A man told me a few weeks ago about how concerned he was for another person, who I’ll call Joe. Joe is a good, moral man, but he does not have any particular belief in God. My friend was worried but also confused. He more or less equated “being a good person” with “being a Christian” and did not know how to deal with it when those two things did not go together.
I get the impression lots of Christians feel the same way. You hear lots of testimonies about how Jesus helped people clean up their act and become better people. And I don’t doubt that it happens. I know people who have had that experience. But “becoming a moral person” is not the end or aim of Christianity.

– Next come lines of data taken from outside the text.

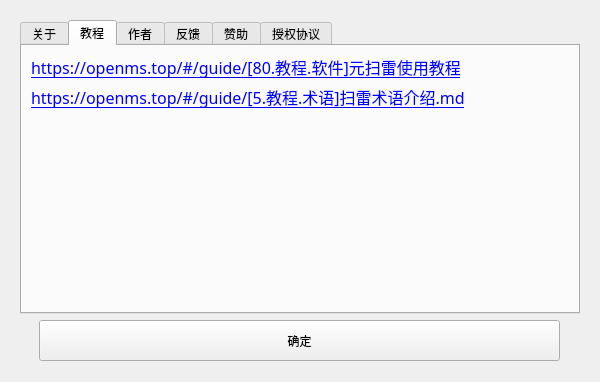
Qt form uiFiles/ui_about.ui (ljzloser/Solvable-Minesweeper) before a commit.
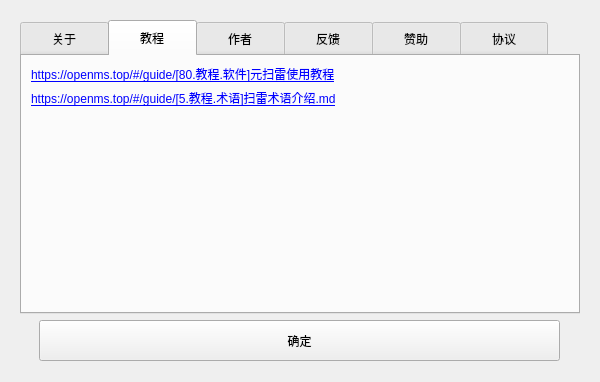
The same form after that commit. The open tabs and pages were chosen to show the change. Icons and pictures are not drawn.

Diff of the .ui file:
```diff
--- a/uiFiles/ui_about.ui
+++ b/uiFiles/ui_about.ui
@@ -51,11 +51,23 @@
    <item>
     <widget class="QTabWidget" name="tabWidget">
      <property name="styleSheet">
-      <string notr="true">font: 12pt &quot;微软雅黑&quot;;</string>
+      <string notr="true">QTabBar::tab
+{
+
+font: 14pt &quot;微软雅黑&quot;;
+width:88px;
+height:36px;
+}</string>
      </property>
      <property name="currentIndex">
       <number>0</number>
      </property>
+     <property name="usesScrollButtons">
+      <bool>true</bool>
+     </property>
+     <property name="documentMode">
+      <bool>false</bool>
+     </property>
      <widget class="QWidget" name="tab">
       <attribute name="title">
        <string>关于</string>
@@ -152,15 +164,6 @@
       <layout class="QVBoxLayout" name="verticalLayout_3">
        <item>
         <widget class="QLabel" name="label_4">
-         <property name="font">
-          <font>
-           <family>微软雅黑</family>
-           <pointsize>12</pointsize>
-           <weight>50</weight>
-           <italic>false</italic>
-           <bold>false</bold>
-          </font>
-         </property>
          <property name="cursor">
           <cursorShape>PointingHandCursor</cursorShape>
          </property>
@@ -201,15 +204,6 @@
        </item>
        <item>
         <widget class="QLabel" name="label_11">
-         <property name="font">
-          <font>
-           <family>微软雅黑</family>
-           <pointsize>12</pointsize>
-           <weight>50</weight>
-           <italic>false</italic>
-           <bold>false</bold>
-          </font>
-         </property>
          <property name="cursor">
           <cursorShape>PointingHandCursor</cursorShape>
          </property>
@@ -506,7 +500,7 @@
        </font>
       </property>
       <attribute name="title">
-       <string>授权协议</string>
+       <string>协议</string>
       </attribute>
       <layout class="QVBoxLayout" name="verticalLayout">
        <property name="spacing">
```
Left out of the diff: 33 changed lines with no effect on the pictures.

Many moral people are not Christians. I was a pretty good person long before I became a Christian. Christians are not immoral people, but being moral does not make a person a Christian. You can be moral and have no faith at all.
John Wesley often taught this exact thing. Look no further than standard sermon number two “The Almost Christian.” The whole point of that sermon is that you can be a moral, biblically literate, sincere, church going person who truly believes that Jesus Christ was a powerful teacher and prophet and still have missed the central point of it all. Being a Christian, Wesley preached, hangs on whether we have a sure trust and confidence that our sins are forgiven and we are reconciled with God.
Of course, we don’t follow Wesley in most things these days, but I do wonder if that leaves us with little answer to the man I mentioned at the start of this post. If Christianity is about the moral refinement of human beings and the material improvement of life on Earth, what does Christianity offer humanity that is not found in so many other places? If Jesus is a moral example — rather than a means of actual spiritual transformation — then why isn’t Martin Luther King Jr. or Gandhi just as useful?
If being a good Christian really is about being good, doing good, and showing up at church, then we really have no business bothering upstanding citizens with talk of Jesus. It is only if they are in need of something deeper than they can imagine that we can help them.